What Worked In Q3

Stocks fared well during the third quarter despite September’s weakness, with the S&P 500 Index returning about 9%. The quarterly gain brought the return through the first nine months of the year to 5.6%. Here we peel back the onion on the third quarter’s stock performance to look at what worked and what didn’t. Read more

COVID-19 Trends Weaken the Case for Investing in Europe

In recent months, we have warmed up to Europe as a destination for equity investments in global portfolios. Through July, Europe had done a relatively good job containing the first wave of COVID-19, and cases were plummeting to multi-month lows. Meanwhile, the United States was struggling with its second wave—or perhaps the second phase of the first wave—and was seeing cases surge in July despite the warm summer weather. Read more

July PMI Data Shows Recovery Chugging Along

We’ve written quite a bit lately about the deterioration in high-frequency data. Indicators of mobility (such as auto and air travel, commuting activity, restaurant diners, etc.) leveled off in July due to the latest wave of COVID-19 cases. The strong rebound in the job market reflected in May and June jobs data has faded, based on the increase in continuing claims reported last week by the US Bureau of Labor Statistics. Read more

Dollar Weakness May Continue

The US dollar was remarkably strong during the first quarter of 2020, benefitting from the flight to safety and rallying to nearly a 10% year-to-date gain at the stock market’s low point on March 23. However, as equity markets have recovered, and the US has continued to fight the COVID-19 pandemic, the dollar has given up nearly all of those gains. We think this trend may continue, and if so, it would have important implications for a range of asset classes.
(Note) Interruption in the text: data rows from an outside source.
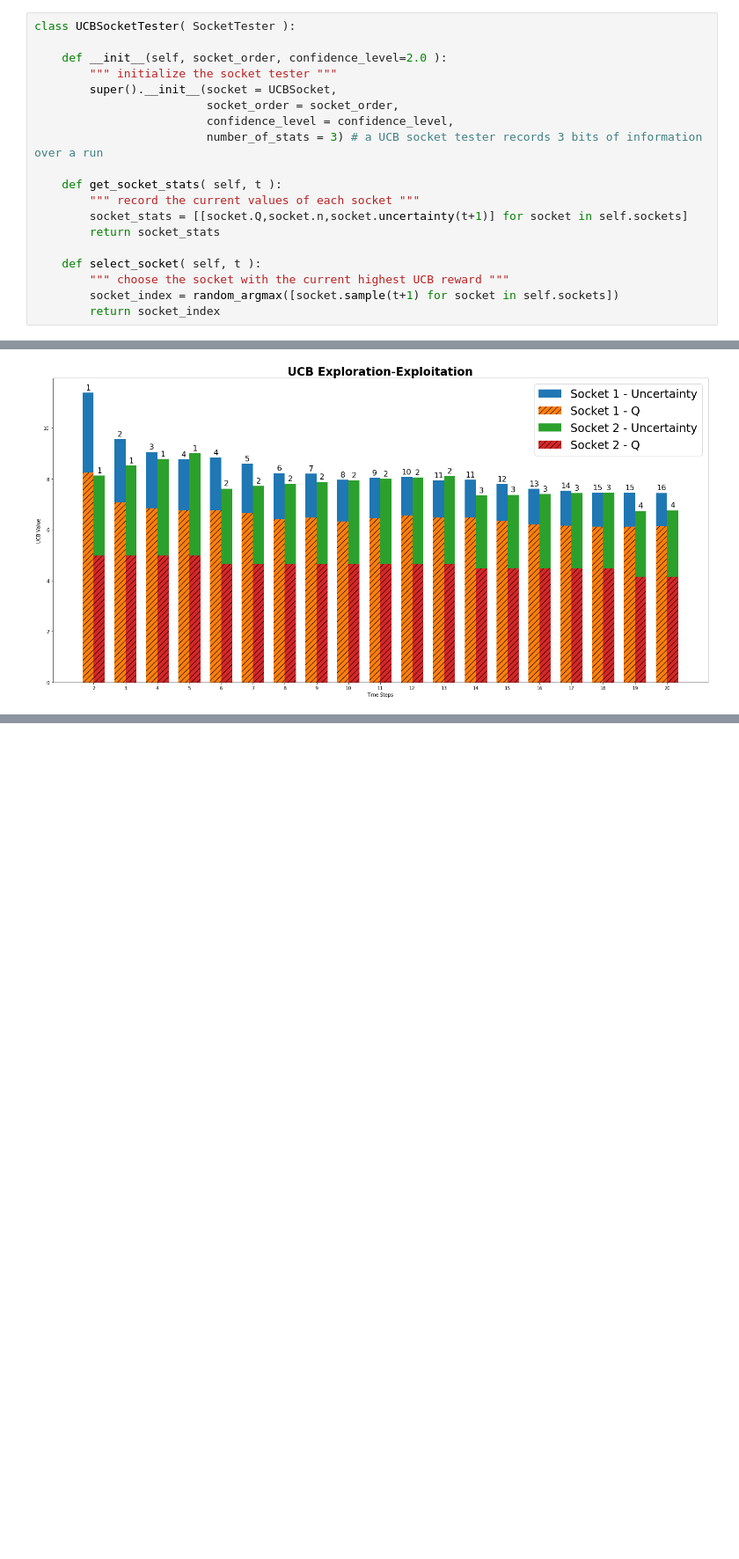
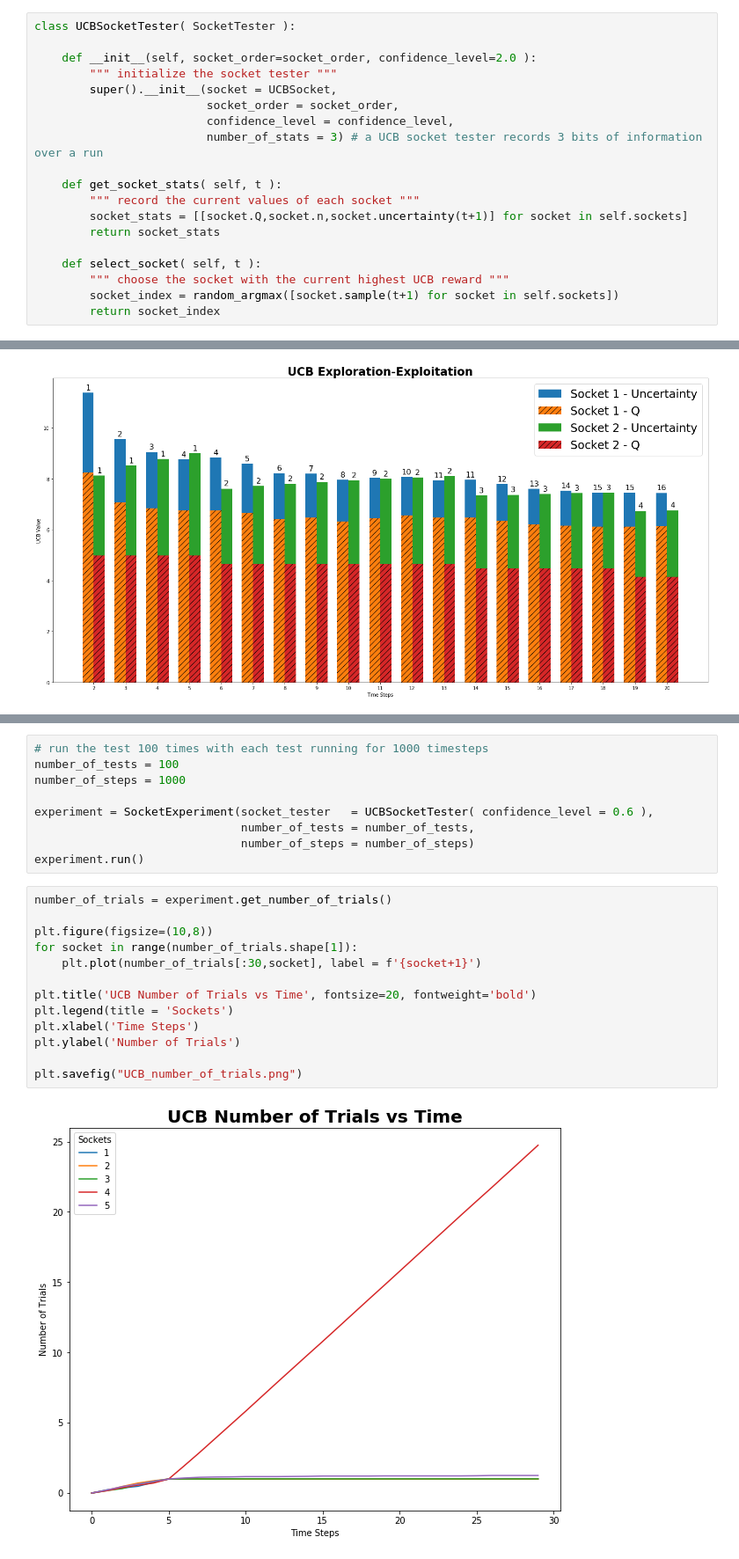
Before and after one commit to WhatIThinkAbout/BabyRobot, a Jupyter notebook: Upper Confidence Bound.ipynb, the cells around one changed output, grey strips where cells are left out. Shown: that part at 88% size. Cells and saved outputs as stored; diff of their text form; blank space fills up the shorter version.

```diff
--- a/Upper Confidence Bound.ipynb
+++ b/Upper Confidence Bound.ipynb
@@ -60,7 +60,7 @@ class UCBSocket( PowerSocket ):
 # %%
 class UCBSocketTester( SocketTester ):
 
-    def __init__(self, socket_order, confidence_level=2.0 ):
+    def __init__(self, socket_order=socket_order, confidence_level=2.0 ):
         """ initialize the socket tester """
         super().__init__(socket = UCBSocket,
                          socket_order = socket_order,
@@ -137,0 +290,24 @@ plt.show()
+# %%
+# run the test 100 times with each test running for 1000 timesteps
+number_of_tests = 100
+number_of_steps = 1000
+
+experiment = SocketExperiment(socket_tester   = UCBSocketTester( confidence_level = 0.6 ),
+                              number_of_tests = number_of_tests,
+                              number_of_steps = number_of_steps)
+experiment.run()
+# %%
+number_of_trials = experiment.get_number_of_trials()
+
+plt.figure(figsize=(10,8))
+for socket in range(number_of_trials.shape[1]):
+    plt.plot(number_of_trials[:30,socket], label = f'{socket+1}')
+
+plt.title('UCB Number of Trials vs Time', fontsize=20, fontweight='bold')
+plt.legend(title = 'Sockets')
+plt.xlabel('Time Steps')
+plt.ylabel('Number of Trials')
+
+plt.savefig("UCB_number_of_trials.png")
+# %% [output]
+[figure, added]
```
Also changed, not shown: parts of 12 cells of this notebook, 1 other file.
Read more

Taking Stock at the Halfway Mark

It’s certainly been a wild ride for stocks in 2020. Barely past the halfway point, the year has already brought the worst pandemic to hit the US in over 100 years, an unprecedented government-induced recession as much of the country was locked down, some stomach-churning market volatility, and massive, unprecedented stimulus from policymakers totaling several trillion dollars—that’s trillion with a “t”. Read more